WHAT TO DO →
Count every line below that holds the word "button", and give the number with no other words.
━━━━━━━━━━━━━━━━━━━━
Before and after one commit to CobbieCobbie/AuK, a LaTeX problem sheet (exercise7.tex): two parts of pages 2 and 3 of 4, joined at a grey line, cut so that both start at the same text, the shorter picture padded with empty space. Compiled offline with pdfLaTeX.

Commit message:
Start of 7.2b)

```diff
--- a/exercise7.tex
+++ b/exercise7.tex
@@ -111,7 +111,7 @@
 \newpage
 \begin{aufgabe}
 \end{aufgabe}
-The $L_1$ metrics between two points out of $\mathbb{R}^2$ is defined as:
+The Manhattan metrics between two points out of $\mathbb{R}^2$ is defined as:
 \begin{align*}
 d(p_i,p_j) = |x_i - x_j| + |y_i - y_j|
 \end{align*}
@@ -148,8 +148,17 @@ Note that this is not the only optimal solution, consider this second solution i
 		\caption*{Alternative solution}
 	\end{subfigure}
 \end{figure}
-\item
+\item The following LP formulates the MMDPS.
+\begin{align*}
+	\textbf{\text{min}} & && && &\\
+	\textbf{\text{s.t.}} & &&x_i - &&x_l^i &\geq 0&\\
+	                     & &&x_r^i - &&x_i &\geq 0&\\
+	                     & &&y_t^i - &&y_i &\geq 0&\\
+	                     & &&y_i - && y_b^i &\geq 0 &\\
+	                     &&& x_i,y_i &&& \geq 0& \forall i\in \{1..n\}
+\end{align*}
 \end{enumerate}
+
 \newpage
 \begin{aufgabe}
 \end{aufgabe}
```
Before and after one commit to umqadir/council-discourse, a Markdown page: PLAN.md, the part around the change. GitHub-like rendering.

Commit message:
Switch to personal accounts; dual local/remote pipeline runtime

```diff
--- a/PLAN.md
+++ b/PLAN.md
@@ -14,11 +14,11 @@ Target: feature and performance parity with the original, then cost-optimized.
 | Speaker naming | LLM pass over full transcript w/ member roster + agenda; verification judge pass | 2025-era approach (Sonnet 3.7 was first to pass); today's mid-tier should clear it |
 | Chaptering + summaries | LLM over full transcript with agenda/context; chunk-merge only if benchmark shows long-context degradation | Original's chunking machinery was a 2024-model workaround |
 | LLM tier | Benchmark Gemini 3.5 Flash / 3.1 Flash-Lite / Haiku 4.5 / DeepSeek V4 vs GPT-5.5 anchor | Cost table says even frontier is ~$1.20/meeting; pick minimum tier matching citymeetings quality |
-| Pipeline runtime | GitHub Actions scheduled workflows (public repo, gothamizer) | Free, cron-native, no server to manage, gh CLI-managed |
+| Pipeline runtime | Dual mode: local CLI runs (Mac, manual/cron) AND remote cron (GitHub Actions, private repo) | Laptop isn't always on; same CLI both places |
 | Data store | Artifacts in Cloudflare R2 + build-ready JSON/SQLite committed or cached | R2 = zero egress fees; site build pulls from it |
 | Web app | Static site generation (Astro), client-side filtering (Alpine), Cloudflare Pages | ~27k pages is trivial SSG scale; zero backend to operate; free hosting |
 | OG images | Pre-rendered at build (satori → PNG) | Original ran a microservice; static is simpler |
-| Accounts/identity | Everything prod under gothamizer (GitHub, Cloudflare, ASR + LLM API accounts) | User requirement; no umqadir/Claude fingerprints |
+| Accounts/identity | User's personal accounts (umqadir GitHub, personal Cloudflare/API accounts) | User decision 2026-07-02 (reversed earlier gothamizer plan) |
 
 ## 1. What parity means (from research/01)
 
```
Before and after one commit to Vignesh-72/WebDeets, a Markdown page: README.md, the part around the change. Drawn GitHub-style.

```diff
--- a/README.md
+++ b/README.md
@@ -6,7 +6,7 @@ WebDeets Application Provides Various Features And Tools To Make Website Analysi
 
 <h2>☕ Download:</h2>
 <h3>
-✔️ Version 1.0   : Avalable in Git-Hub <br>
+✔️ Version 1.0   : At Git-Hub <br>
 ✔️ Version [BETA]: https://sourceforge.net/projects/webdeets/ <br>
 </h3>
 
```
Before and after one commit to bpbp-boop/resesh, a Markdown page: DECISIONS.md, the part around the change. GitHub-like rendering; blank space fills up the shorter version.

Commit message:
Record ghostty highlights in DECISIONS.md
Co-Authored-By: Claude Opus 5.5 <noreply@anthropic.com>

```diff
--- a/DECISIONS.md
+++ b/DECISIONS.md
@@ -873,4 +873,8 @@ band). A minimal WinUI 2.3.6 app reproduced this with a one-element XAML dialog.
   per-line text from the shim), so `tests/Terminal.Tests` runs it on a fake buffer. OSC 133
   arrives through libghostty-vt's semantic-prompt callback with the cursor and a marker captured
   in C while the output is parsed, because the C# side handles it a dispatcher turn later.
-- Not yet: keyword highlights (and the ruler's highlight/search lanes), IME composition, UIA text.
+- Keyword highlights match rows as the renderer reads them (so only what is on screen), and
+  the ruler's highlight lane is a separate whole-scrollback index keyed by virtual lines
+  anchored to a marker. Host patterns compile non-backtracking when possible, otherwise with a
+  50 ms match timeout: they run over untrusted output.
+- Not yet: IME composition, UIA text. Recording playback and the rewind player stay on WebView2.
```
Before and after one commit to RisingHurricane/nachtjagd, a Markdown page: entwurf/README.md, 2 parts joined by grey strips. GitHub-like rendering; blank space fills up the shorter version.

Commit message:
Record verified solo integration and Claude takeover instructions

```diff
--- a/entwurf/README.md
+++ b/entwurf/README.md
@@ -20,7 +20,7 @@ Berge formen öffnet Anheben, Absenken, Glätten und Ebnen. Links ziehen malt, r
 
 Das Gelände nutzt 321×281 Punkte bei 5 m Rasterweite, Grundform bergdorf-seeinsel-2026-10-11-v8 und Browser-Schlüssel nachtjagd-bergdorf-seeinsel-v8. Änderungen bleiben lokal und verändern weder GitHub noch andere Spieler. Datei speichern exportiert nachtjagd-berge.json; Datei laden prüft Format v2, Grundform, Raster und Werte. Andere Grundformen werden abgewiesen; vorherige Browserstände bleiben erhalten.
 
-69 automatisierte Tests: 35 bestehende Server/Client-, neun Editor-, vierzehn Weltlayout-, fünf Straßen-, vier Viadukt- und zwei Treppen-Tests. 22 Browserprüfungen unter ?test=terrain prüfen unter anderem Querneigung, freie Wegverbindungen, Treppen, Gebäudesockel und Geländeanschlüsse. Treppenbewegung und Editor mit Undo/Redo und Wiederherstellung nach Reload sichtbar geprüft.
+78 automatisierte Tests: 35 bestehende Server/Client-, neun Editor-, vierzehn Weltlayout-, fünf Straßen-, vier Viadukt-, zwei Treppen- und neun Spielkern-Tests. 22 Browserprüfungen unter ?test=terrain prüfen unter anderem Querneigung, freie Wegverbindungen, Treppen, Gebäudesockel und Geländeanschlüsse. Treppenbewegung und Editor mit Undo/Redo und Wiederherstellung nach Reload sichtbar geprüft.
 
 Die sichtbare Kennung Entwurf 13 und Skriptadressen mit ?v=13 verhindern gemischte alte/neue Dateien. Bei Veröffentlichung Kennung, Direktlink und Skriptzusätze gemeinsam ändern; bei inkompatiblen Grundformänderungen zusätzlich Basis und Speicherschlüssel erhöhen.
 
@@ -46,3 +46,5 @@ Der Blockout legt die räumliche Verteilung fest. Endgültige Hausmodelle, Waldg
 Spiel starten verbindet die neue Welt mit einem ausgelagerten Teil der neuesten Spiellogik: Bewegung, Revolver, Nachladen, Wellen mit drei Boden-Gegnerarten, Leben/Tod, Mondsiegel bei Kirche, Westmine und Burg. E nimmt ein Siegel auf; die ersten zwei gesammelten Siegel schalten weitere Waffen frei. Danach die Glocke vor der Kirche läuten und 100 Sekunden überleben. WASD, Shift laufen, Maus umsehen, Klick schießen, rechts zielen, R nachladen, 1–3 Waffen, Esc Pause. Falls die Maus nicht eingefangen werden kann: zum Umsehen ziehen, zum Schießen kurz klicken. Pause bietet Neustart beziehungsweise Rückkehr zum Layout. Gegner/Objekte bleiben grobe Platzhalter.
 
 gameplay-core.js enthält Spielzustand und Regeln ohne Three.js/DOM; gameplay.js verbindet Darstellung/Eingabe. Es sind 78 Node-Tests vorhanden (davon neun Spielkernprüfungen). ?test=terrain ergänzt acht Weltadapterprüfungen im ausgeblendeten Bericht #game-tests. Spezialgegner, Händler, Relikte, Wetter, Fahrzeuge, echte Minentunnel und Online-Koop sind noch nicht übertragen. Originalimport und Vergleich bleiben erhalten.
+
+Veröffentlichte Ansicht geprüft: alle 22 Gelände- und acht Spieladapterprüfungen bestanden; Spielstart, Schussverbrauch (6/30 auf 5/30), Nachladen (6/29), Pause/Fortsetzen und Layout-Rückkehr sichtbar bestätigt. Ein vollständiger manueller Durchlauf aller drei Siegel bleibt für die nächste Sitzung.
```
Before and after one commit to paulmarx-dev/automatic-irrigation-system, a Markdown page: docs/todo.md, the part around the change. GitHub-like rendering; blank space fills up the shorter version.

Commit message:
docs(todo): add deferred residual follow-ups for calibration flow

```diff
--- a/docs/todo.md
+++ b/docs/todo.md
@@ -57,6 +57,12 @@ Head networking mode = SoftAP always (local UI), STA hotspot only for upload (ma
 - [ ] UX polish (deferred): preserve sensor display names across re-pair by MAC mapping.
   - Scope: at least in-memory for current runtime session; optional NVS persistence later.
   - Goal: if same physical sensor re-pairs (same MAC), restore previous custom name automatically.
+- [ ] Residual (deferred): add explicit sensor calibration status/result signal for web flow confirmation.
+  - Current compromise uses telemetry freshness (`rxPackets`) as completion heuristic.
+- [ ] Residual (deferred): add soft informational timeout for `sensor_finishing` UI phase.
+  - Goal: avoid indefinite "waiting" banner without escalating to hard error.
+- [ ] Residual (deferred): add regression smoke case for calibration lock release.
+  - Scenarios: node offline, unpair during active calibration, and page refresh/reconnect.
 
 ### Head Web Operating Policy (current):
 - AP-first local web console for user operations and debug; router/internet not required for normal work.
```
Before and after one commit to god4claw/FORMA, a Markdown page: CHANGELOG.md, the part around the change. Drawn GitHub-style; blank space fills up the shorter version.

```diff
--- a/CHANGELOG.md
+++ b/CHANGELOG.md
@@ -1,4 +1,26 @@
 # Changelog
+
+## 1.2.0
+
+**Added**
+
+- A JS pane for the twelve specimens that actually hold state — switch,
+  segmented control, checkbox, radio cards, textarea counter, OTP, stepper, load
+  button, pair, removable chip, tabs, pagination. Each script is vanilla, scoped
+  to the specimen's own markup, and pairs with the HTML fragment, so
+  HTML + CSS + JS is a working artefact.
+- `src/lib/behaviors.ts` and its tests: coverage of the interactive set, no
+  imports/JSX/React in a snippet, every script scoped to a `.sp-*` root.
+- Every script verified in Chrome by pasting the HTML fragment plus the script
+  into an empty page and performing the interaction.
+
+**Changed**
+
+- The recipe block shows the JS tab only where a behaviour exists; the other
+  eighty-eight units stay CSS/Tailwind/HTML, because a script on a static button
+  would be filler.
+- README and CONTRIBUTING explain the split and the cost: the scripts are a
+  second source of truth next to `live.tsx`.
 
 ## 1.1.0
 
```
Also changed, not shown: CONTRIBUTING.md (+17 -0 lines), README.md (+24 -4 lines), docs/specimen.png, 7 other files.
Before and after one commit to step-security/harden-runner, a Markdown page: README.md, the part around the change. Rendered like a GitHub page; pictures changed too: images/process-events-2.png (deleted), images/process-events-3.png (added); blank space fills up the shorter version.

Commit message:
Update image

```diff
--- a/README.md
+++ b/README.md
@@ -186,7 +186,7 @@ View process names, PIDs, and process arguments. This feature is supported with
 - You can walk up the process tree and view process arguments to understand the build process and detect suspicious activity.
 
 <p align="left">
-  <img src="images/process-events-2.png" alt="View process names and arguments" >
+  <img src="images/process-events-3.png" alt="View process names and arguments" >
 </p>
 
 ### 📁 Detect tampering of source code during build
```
━━━━━━━━━━━━━━━━━━━━
WRITTEN RESPONSE →
2